- How you use the finish is as important as the rating. While it’s very important that manufacturers produce low VOC products, it’s impossible to eliminate all VOCs completely and still have a varnish, paint, or polyurethane clear coat that actually does the job. Thus how the stain or varnish is used is very important, as well. There are steps you can take to maximize protection, and these include:
- Buying only as much as you need. Don’t keep open and unused supplies around your home or garage. They’ll sit there on the shelf indefinitely emitting chemicals. Find out how your community deals with them and dispose of unused finish and paint properly.
- Do as much work outside as possible. This isn’t always going to work if you’re doing a floor, for example, but whenever it is possible, do things outside and give them a minimum of 24 hours to off-gas. When indoor work is necessary, open windows and run fans. Workers should wear masks, and small children, those sensitive to chemicals, and pregnant women should stay away for two days.
- Choose the longest-lasting finish. In some cases it may be preferable to use things with a higher rating of VOCs if they will last longer and not have to be redone. For example, if the family has not yet moved in, it can be worth it to use the higher VOC, longest lasting stain or polyurethane clear coat available, give the place plenty of time to off-gas with open windows and fans, and then rest in the knowledge that you’ll not have to apply another coat or refinish items for years to come.
- Be Careful of the Worst VOCs Some are definitely worse than others, so whenever possible especially avoid benzen and methylene chloride, toluene, and carbon tetrachloride.

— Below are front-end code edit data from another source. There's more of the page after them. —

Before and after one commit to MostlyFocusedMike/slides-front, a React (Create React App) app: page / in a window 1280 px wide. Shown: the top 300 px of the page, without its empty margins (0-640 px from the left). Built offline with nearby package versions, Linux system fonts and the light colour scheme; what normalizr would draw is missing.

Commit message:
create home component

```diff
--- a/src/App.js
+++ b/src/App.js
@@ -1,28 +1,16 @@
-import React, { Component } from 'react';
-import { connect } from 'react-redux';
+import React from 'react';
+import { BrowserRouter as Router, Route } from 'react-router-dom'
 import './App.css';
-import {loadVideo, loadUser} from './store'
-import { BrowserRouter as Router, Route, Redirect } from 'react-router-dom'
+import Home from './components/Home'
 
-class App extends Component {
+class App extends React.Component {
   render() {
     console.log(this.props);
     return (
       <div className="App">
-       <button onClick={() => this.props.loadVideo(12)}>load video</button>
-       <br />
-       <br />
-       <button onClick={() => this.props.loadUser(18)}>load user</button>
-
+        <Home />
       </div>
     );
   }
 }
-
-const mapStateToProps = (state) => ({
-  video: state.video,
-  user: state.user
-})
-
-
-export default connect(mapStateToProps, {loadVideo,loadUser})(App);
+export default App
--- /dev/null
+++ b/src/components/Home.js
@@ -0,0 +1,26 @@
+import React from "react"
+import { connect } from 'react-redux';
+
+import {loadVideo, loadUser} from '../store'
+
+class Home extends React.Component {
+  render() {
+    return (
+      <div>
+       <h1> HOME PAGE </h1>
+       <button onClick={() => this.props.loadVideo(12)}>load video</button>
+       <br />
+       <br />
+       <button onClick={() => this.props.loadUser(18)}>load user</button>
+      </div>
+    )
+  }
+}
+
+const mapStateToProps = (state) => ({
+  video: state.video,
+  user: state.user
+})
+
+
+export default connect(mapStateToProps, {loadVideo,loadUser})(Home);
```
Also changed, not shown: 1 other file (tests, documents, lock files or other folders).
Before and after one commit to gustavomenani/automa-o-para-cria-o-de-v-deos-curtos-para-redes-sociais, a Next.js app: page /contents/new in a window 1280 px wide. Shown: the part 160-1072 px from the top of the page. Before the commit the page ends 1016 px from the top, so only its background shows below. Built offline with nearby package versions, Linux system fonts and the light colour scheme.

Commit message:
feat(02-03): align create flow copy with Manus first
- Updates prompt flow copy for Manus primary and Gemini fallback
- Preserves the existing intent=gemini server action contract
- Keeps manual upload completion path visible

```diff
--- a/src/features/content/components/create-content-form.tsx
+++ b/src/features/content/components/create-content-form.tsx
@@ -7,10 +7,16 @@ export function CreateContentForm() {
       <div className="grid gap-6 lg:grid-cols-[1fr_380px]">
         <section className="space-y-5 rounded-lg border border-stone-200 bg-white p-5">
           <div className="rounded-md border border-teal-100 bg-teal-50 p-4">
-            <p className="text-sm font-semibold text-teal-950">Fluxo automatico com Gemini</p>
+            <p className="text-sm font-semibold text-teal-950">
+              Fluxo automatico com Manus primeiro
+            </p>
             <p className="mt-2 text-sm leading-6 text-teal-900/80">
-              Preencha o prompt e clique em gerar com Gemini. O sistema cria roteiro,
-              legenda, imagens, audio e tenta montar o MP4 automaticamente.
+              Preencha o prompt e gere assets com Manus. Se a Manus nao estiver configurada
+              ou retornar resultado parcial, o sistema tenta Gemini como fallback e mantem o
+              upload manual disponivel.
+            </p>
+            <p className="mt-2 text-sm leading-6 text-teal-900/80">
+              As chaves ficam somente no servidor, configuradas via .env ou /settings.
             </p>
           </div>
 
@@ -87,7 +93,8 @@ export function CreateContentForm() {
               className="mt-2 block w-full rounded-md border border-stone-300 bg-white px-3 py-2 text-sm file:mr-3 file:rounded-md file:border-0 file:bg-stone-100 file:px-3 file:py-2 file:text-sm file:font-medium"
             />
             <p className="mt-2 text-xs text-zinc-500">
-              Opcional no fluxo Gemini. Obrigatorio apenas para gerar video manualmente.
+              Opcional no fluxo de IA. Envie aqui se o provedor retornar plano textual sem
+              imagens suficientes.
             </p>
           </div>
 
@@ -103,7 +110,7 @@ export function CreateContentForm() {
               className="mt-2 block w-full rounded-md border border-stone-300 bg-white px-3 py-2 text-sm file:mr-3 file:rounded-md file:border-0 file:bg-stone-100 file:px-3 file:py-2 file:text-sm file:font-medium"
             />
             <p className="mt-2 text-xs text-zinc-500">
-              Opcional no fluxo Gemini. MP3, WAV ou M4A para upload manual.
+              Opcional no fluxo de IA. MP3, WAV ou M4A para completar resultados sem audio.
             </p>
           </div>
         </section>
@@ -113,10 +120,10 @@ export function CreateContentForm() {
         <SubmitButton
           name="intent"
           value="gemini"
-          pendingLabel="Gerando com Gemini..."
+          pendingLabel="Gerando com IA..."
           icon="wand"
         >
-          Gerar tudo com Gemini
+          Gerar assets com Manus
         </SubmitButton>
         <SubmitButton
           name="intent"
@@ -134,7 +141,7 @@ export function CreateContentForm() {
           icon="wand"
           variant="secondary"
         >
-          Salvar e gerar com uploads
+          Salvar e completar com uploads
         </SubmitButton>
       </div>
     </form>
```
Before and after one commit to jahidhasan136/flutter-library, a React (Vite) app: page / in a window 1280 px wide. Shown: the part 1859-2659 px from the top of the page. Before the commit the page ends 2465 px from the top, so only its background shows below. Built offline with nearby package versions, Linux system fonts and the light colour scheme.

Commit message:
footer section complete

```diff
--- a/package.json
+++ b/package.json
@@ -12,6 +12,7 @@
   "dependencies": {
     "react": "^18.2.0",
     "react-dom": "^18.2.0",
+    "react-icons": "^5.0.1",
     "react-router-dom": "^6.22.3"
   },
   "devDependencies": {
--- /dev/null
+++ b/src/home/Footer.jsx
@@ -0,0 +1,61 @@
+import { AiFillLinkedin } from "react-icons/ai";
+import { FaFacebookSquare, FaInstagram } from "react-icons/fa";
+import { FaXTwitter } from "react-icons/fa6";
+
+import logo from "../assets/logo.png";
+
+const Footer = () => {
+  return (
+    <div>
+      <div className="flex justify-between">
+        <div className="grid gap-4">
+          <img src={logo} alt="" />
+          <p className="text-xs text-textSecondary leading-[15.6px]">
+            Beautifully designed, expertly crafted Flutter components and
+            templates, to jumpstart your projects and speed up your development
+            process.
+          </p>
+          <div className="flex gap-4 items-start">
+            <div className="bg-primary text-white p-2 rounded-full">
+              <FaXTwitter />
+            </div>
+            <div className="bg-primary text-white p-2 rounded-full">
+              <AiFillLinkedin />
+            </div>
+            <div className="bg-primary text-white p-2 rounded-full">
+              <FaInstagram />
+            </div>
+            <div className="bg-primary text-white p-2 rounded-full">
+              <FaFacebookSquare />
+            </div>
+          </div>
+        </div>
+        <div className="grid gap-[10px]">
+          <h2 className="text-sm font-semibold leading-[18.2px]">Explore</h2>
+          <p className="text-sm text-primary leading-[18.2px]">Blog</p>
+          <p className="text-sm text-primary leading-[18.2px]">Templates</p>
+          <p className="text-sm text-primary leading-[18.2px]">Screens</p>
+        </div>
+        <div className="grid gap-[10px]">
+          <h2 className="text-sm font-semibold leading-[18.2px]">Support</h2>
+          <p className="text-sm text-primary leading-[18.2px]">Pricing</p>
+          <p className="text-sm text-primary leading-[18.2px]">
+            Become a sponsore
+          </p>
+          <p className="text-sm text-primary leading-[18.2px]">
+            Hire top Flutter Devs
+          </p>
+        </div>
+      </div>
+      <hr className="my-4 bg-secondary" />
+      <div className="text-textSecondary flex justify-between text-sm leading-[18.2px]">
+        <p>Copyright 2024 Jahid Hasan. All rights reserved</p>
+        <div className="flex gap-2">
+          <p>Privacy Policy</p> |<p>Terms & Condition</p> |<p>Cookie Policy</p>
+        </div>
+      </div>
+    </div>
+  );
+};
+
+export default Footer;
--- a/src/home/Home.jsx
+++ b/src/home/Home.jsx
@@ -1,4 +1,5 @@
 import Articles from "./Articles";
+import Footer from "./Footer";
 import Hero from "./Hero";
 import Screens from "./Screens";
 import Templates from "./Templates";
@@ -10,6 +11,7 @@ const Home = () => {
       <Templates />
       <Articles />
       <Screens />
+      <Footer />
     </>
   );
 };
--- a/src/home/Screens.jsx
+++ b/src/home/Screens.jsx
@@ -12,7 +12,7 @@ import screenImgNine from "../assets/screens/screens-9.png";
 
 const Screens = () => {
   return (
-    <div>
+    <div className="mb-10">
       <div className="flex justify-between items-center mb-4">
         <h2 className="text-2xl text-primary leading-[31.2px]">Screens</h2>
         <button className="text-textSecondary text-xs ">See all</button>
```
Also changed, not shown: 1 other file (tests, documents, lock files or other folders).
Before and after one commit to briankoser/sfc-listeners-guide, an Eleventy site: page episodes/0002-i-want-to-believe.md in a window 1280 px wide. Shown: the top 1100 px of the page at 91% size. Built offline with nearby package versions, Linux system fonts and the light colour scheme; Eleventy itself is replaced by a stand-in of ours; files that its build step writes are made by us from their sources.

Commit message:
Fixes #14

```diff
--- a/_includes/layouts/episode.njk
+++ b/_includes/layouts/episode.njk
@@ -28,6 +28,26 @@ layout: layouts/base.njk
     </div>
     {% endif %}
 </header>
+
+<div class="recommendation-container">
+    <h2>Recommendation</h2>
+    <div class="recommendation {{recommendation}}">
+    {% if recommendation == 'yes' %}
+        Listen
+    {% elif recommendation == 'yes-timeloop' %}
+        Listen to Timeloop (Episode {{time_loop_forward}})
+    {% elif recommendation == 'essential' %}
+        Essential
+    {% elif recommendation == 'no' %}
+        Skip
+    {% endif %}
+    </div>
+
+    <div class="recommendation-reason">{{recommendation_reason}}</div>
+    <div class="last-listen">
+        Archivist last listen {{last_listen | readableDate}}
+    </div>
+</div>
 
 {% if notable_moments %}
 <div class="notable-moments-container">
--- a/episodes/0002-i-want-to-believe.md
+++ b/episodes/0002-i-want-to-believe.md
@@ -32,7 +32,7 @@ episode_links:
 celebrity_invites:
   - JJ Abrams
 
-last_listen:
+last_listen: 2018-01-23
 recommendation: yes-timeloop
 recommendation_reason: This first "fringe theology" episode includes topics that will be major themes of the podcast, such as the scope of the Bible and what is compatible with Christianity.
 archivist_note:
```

VOCs are necessary in some products, but there are ways to minimize exposure for you and your family. Being careful to buy low VOC products and careful about how you use them is the best way to protect both your family and your investment.